Unresponsive Schiaparelli could spell another failed Mars landing

2016-10-20 15:24
Italian Space Agency President Roberto Battiston talks to journalists while a rendering of the Schiaparelli Space Module and of the planet Mars is displayed on a movie screen. (Gregorio Borgia, AP)

Italian Space Agency President Roberto Battiston talks to journalists while a rendering of the Schiaparelli Space Module and of the planet Mars is displayed on a movie screen. (Gregorio Borgia, AP)

Multimedia   ·   User Galleries   ·   News in Pictures Send us your pictures  ·  Send us your stories

Paris – Mission controllers were in the dark on Thursday about the fate of a tiny European craft despatched to Mars as a trial run for a rover to follow in a quest for life on the Red Planet.

The paddling pool-sized "Schiaparelli" lander was scheduled to touch down at 14:48 GMT on Wednesday after a scorching, supersonic dash through Mars' thin atmosphere to conclude a 496-million kilometre journey from Earth.

But signal was lost before touchdown – evoking the ghost of Europe's first, failed, bid to land on Mars 13 years ago.

"We are not in a position yet to determine the dynamic condition at which the lander touched the ground," European Space Agency (ESA) head of solar and planetary missions, Andrea Accomazzo, told a webcast press briefing at mission control in Darmstadt, Germany.

Further analysis was needed of about 600MB of data Schiaparelli sent home before falling quiet, to "know whether it survived structurally or not", he said.

This would be Europe's second failed Mars landing in a row, joining a string of other unsuccessful attempts by global powers to explore our planetary neighbour's hostile surface.

Seven-year journey

The British-built Beagle 2 robot lab disappeared without trace after separating from its mothership, Mars Express, in 2003. Its remains were finally spotted in a NASA photograph last year.

Schiaparelli had travelled for seven years onboard the joint European-Russian Trace Gas Orbiter (TGO) to come within a million kilometres from Mars on Sunday, when it set off on its own mission to reach the surface.

The pair comprised phase one of the ExoMars mission through which Europe and Russia seek to join the United States in probing the alien Martian surface.

The TGO was successfully placed in Mars orbit on Wednesday, to cheers and applause from ground controllers about 170 million kilometres away.

Its task, starting in 2018, will be to sniff atmospheric gases potentially excreted by living organisms – however small or primitive.

Schiaparelli's landing, in turn, was designed to inform technology for the bigger and more expensive rover scheduled for launch in 2020 – the second phase and high point of ExoMars.

The six-wheel rover will be equipped with a drill to look for clues of life, past or present, up to a depth of two metres.

Read more on:    esa  |  france  |  space exploration

Join the conversation!

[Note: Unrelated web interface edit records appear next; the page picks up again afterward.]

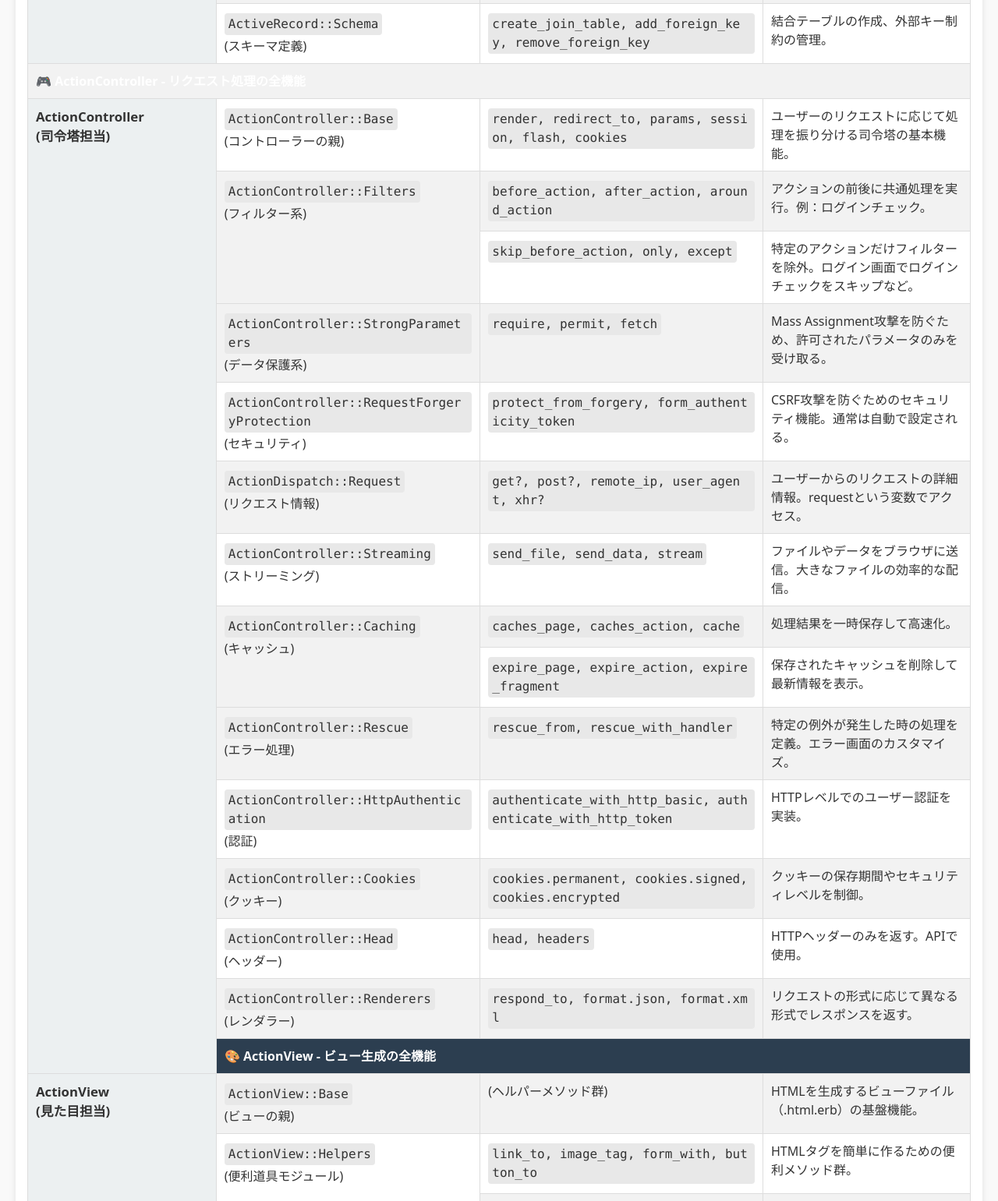
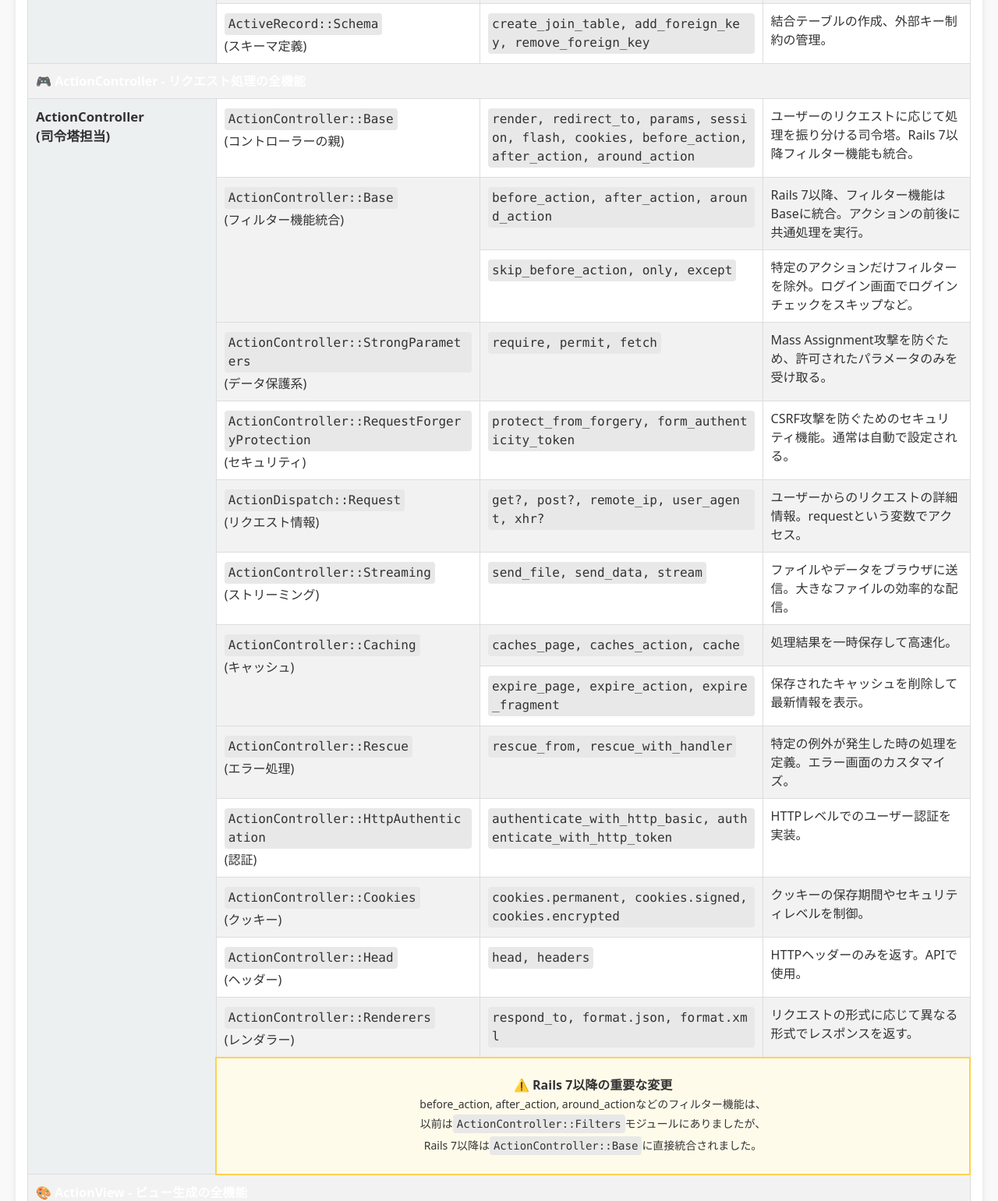
Before and after one commit to amano216/rails_Inheritance_Chain, a plain HTML site: page page2.html in a window 1280 px wide. Shown: the part 1860-3401 px from the top of the page at 78% size. Drawn offline with nearby package versions, Linux system fonts and the light colour scheme.

Commit message:
Update Rails 7 filter information - ActionController::Filters integrated into Base
- Update all references from ActionController::Filters to ActionController::Base
- Add notes about Rails 7+ changes where filters are now part of Base
- Update page2.html with warning note about the important change
- Update page3.html method hierarchy to reflect new structure
- Update page-content.js search keywords
- Ensure all before_action, after_action references are correct

```diff
--- a/page-content.js
+++ b/page-content.js
@@ -50,7 +50,7 @@ const allPageContents = {
         ActionController::Parameters params strong parameters
         ActionController::Cookies cookies session
         ActionController::RequestForgeryProtection CSRF対策
-        ActionController::Filters before_action after_action around_action
+        ActionController::Base before_action after_action around_action skip_before_action
         ActionView::Base ビューの基底クラス
         ActionView::Helpers link_to form_with content_tag
         ActionView::Layouts layout yield content_for
--- a/page2.html
+++ b/page2.html
@@ -330,14 +330,14 @@
                 <tr>
                     <td rowspan="15" class="family-head"><strong>ActionController</strong><br>(司令塔担当)</td>
                     <td><code>ActionController::Base</code><br>(コントローラーの親)</td>
-                    <td><code>render, redirect_to, params, session, flash, cookies</code></td>
-                    <td>ユーザーのリクエストに応じて処理を振り分ける司令塔の基本機能。</td>
+                    <td><code>render, redirect_to, params, session, flash, cookies, before_action, after_action, around_action</code></td>
+                    <td>ユーザーのリクエストに応じて処理を振り分ける司令塔。Rails 7以降フィルター機能も統合。</td>
                 </tr>
 
                 <tr>
-                    <td rowspan="2"><code>ActionController::Filters</code><br>(フィルター系)</td>
+                    <td rowspan="2"><code>ActionController::Base</code><br>(フィルター機能統合)</td>
                     <td><code>before_action, after_action, around_action</code></td>
-                    <td>アクションの前後に共通処理を実行。例：ログインチェック。</td>
+                    <td>Rails 7以降、フィルター機能はBaseに統合。アクションの前後に共通処理を実行。</td>
                 </tr>
                 <tr>
                     <td><code>skip_before_action, only, except</code></td>
@@ -406,6 +406,17 @@
                     <td><code>ActionController::Renderers</code><br>(レンダラー)</td>
                     <td><code>respond_to, format.json, format.xml</code></td>
                     <td>リクエストの形式に応じて異なる形式でレスポンスを返す。</td>
+                </tr>
+
+                <tr>
+                    <td colspan="4" class="text-center bg-yellow-50 border-2 border-yellow-300">
+                        <div class="p-3">
+                            <strong>⚠️ Rails 7以降の重要な変更</strong><br>
+                            <span class="text-sm">before_action, after_action, around_actionなどのフィルター機能は、<br>
+                            以前は<code>ActionController::Filters</code>モジュールにありましたが、<br>
+                            Rails 7以降は<code>ActionController::Base</code>に直接統合されました。</span>
+                        </div>
+                    </td>
                 </tr>
 
                 <!-- ActionView セクション -->
```
Also changed, not shown: index.html (+1 -1 lines), page3.html (+4 -4 lines).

24.com encourages commentary submitted via MyNews24. Contributions of 200 words or more will be considered for publication.

We reserve editorial discretion to decide what will be published.
Read our comments policy for guidelines on contributions.
NEXT ON NEWS24X

Tsunami warnings in Pacific

2016-12-08 21:51

Inside News24

 
/Sport

Book flights

Compare, Book, Fly

Traffic Alerts
There are new stories on the homepage. Click here to see them.
 
English
Afrikaans
isiZulu

Hello 

Create Profile

Creating your profile will enable you to submit photos and stories to get published on News24.


Please provide a username for your profile page:

This username must be unique, cannot be edited and will be used in the URL to your profile page across the entire 24.com network.

Settings

Location Settings

News24 allows you to edit the display of certain components based on a location. If you wish to personalise the page based on your preferences, please select a location for each component and click "Submit" in order for the changes to take affect.




Facebook Sign-In

Hi News addict,

Join the News24 Community to be involved in breaking the news.

Log in with Facebook to comment and personalise news, weather and listings.